Segment Start: Given information

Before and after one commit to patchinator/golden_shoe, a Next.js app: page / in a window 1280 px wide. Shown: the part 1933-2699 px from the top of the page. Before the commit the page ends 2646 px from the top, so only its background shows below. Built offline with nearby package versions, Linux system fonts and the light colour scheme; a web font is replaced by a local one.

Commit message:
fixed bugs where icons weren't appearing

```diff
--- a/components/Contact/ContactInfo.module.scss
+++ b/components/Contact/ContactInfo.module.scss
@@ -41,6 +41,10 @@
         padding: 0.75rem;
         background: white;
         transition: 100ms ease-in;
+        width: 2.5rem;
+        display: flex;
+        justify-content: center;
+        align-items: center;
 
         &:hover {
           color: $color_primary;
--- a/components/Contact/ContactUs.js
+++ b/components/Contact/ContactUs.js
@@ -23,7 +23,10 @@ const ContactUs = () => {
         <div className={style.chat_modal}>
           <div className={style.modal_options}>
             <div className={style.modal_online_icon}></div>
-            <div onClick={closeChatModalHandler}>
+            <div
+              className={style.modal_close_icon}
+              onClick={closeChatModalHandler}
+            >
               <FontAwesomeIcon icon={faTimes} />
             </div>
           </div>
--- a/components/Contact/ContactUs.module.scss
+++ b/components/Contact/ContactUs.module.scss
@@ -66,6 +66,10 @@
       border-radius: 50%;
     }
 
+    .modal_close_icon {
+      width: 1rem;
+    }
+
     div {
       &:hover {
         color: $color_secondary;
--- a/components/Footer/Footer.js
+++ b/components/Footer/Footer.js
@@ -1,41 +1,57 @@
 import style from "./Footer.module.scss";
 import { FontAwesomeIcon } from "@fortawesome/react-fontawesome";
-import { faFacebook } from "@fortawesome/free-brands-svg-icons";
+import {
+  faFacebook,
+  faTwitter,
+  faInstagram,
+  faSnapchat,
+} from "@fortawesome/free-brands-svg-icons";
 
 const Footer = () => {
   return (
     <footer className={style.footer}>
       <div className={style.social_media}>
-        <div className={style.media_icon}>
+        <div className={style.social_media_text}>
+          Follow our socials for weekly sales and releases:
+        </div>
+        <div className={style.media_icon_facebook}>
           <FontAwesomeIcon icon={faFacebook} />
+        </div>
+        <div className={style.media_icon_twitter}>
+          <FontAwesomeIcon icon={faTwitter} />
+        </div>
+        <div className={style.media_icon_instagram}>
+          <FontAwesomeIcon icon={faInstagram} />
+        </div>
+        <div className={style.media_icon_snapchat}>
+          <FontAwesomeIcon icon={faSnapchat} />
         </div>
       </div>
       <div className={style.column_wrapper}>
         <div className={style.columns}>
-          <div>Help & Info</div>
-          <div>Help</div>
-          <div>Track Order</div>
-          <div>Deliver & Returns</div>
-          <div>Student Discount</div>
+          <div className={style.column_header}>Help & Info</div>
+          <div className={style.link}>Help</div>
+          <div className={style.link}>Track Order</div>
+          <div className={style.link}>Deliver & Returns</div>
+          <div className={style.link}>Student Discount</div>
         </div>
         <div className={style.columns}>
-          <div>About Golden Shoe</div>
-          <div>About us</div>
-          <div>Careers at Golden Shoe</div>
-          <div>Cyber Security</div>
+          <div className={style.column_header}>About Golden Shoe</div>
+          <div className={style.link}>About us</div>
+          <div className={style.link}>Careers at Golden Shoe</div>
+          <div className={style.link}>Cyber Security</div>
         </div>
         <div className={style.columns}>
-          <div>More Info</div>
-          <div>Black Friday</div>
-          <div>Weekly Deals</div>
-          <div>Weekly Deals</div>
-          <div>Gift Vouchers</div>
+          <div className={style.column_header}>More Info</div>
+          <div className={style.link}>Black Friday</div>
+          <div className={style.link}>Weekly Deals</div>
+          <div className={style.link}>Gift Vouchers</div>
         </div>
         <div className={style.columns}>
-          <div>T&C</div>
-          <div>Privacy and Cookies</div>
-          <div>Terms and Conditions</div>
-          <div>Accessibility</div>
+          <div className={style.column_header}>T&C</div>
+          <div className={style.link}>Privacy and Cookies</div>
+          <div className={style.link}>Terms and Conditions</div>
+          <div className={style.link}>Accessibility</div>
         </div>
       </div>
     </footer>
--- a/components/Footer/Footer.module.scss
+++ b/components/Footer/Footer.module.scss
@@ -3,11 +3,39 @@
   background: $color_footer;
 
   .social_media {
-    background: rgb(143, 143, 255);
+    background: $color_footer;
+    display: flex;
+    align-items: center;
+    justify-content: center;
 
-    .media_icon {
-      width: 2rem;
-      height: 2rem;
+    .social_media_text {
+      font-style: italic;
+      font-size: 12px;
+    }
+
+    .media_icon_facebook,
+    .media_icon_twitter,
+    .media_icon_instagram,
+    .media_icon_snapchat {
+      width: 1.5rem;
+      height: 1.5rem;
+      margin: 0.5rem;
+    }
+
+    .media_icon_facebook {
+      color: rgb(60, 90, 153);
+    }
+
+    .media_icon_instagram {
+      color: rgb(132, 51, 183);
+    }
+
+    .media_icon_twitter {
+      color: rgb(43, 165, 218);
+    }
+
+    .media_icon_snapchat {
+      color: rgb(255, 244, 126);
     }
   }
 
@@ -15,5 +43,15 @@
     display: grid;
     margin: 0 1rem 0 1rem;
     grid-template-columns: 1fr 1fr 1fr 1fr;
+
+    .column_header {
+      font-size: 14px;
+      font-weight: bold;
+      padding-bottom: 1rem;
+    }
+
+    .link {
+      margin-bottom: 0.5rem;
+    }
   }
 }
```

Segment End: Given information

= Problem statement =
Please count the lines in the material above that hold the word "margin", and give only the total.

= Response =
3